Web page edit records
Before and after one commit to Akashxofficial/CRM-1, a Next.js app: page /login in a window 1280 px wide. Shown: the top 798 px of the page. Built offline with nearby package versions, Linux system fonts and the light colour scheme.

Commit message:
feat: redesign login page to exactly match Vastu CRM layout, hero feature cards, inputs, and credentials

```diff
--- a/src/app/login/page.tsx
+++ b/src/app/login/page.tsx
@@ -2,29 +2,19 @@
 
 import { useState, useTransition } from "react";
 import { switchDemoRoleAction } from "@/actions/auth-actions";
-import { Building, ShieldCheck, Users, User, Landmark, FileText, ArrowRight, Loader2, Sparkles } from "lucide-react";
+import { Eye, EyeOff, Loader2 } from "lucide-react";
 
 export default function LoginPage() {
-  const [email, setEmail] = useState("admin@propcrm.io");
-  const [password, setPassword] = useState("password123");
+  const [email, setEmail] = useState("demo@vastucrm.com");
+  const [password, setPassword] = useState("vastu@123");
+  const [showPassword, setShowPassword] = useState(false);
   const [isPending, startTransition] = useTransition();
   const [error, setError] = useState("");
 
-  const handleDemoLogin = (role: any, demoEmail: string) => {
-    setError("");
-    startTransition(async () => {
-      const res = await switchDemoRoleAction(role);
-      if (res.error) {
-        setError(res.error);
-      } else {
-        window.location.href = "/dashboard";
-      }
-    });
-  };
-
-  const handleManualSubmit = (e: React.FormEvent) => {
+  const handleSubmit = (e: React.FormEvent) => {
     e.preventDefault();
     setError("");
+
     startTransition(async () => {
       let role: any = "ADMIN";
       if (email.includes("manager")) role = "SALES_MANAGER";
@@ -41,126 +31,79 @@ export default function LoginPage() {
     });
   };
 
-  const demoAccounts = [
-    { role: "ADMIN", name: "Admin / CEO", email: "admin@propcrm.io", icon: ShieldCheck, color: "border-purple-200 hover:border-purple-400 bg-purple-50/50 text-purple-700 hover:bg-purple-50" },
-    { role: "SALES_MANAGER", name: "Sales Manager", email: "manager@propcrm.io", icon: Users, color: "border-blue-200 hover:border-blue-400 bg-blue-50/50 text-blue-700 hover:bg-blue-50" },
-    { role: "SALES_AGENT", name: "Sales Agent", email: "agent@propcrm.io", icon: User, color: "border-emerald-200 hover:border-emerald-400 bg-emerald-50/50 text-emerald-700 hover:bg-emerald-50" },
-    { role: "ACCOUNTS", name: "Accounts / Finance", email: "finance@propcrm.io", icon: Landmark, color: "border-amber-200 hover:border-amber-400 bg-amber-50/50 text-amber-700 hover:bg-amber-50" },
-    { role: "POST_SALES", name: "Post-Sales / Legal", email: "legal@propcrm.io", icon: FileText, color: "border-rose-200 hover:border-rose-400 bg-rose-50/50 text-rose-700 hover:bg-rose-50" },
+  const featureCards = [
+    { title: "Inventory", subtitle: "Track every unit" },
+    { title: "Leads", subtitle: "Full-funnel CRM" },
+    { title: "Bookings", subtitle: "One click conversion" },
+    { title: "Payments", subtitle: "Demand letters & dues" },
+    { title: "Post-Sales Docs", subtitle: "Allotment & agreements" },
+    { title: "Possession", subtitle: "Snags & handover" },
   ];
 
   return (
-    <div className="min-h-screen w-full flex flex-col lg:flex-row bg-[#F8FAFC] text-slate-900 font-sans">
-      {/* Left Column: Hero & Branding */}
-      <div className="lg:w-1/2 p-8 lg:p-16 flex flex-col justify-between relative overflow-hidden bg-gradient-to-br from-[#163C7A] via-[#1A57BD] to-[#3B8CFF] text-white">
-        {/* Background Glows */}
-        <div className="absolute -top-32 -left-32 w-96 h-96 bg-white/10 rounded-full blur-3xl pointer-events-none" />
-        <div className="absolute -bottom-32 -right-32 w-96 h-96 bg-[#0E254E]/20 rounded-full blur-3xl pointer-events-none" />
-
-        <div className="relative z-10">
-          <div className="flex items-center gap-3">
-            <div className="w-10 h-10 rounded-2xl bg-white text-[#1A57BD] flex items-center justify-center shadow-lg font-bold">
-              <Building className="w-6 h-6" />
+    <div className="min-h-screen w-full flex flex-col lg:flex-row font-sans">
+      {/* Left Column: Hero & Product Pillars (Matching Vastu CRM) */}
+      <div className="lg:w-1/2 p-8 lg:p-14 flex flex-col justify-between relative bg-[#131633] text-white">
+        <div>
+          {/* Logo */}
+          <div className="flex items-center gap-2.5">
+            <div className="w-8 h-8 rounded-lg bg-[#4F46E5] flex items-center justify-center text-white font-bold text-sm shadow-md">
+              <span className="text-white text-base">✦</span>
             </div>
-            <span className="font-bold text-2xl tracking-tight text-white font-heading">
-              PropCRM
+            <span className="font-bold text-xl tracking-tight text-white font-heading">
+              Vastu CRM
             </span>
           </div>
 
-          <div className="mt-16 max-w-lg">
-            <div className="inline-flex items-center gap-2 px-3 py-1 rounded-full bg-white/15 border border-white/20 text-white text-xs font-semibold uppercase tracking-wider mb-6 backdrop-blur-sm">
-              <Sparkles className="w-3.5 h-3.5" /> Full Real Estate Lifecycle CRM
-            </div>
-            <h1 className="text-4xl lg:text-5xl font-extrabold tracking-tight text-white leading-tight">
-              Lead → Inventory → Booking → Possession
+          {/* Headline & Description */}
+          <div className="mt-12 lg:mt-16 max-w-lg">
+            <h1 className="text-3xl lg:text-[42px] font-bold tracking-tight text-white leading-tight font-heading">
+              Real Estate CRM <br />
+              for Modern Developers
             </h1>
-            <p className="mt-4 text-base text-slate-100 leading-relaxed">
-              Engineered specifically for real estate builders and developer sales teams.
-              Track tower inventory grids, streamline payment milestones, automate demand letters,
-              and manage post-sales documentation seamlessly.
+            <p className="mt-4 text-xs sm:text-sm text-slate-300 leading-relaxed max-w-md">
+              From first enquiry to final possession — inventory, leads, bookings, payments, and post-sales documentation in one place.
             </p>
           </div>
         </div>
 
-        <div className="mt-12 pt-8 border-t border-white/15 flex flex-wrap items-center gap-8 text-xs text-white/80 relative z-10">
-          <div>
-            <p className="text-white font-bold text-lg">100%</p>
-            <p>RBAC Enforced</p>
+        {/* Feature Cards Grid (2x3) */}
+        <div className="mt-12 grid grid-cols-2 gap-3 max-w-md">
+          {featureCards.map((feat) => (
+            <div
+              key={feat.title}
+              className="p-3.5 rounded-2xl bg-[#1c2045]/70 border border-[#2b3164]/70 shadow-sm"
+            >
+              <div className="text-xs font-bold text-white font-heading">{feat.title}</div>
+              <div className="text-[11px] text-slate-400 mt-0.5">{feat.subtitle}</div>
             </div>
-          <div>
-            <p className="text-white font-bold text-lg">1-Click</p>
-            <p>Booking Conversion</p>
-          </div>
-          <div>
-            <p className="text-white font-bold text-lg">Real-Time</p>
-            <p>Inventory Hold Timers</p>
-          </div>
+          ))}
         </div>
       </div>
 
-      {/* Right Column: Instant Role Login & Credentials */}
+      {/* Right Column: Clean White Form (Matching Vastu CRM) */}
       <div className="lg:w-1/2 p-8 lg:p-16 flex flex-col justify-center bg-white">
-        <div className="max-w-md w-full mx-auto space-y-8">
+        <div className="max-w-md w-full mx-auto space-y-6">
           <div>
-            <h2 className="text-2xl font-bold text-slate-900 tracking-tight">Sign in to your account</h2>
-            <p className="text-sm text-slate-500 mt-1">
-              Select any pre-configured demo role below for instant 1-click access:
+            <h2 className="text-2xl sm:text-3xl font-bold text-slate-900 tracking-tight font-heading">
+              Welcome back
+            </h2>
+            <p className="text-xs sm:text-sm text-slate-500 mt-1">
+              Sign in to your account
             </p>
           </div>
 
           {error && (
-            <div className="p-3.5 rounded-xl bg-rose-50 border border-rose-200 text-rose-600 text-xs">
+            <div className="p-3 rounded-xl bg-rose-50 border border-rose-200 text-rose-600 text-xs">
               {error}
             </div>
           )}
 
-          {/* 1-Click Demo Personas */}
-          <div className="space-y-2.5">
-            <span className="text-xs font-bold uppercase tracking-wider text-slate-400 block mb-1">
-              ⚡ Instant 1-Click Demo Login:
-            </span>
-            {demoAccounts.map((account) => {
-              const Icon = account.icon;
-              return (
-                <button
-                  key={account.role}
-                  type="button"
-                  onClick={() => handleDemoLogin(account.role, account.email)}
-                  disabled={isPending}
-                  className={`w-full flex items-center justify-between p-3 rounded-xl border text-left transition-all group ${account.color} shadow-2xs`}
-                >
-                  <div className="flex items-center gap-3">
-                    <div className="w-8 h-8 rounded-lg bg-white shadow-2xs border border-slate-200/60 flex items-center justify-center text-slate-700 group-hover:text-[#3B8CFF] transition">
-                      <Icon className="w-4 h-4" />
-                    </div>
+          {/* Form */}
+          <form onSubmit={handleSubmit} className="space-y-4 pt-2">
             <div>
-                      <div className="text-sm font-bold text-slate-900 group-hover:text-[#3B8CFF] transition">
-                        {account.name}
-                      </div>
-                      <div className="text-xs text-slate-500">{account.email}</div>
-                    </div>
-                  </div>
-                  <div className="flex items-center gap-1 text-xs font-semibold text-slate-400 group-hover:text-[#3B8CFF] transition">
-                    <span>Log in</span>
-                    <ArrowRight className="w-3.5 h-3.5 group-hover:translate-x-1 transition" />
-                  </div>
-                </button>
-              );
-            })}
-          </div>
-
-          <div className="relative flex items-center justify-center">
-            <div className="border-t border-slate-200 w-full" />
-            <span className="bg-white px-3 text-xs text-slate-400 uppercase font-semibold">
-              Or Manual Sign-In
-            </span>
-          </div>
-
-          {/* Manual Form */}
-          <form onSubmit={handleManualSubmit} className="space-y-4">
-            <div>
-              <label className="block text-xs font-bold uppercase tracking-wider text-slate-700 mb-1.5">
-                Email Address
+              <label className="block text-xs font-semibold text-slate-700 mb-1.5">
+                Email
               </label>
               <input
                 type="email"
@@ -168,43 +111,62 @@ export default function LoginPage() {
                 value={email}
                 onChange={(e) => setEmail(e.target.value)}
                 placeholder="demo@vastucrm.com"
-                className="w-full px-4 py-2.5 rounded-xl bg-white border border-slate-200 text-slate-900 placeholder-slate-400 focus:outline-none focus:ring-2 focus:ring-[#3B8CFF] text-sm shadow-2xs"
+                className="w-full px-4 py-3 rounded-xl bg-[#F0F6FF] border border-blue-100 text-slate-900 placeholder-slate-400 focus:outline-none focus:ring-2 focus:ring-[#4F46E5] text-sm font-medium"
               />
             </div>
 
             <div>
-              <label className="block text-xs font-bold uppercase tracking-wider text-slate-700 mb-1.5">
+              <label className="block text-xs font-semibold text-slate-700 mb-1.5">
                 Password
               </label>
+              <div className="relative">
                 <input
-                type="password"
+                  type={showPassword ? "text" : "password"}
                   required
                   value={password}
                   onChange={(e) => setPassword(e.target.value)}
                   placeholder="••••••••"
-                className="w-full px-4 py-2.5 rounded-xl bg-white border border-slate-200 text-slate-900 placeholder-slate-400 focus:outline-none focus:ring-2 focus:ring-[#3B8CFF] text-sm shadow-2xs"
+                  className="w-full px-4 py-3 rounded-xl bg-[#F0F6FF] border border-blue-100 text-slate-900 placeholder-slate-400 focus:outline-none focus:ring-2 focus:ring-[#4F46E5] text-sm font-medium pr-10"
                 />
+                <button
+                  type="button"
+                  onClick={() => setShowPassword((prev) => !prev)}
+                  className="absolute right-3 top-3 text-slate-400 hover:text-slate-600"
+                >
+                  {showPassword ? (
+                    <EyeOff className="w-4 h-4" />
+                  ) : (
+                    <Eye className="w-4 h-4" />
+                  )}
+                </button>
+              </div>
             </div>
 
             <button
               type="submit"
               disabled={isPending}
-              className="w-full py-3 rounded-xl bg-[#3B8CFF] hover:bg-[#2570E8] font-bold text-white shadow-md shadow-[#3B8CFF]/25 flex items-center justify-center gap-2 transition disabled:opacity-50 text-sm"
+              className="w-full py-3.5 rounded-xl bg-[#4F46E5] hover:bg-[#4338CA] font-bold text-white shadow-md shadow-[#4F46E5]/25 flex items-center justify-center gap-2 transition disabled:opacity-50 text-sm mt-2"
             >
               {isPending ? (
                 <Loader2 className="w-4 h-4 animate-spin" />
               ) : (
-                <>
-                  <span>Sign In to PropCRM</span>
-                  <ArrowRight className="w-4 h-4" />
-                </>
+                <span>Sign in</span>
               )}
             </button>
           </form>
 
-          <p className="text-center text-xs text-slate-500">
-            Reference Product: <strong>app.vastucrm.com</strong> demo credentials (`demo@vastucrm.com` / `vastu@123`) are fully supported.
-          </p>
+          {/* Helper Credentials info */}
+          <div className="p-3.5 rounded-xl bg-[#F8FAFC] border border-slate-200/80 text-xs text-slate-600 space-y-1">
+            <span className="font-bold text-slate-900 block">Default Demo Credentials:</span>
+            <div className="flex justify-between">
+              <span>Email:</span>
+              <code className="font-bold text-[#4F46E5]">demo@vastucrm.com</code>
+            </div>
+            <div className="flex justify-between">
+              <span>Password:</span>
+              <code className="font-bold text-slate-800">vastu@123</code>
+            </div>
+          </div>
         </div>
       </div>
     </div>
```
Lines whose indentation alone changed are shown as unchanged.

■ **What is required**: Going through the entries above, report how many lines include the string "setEmail". The number alone is the answer.

■ **Task answer**: 3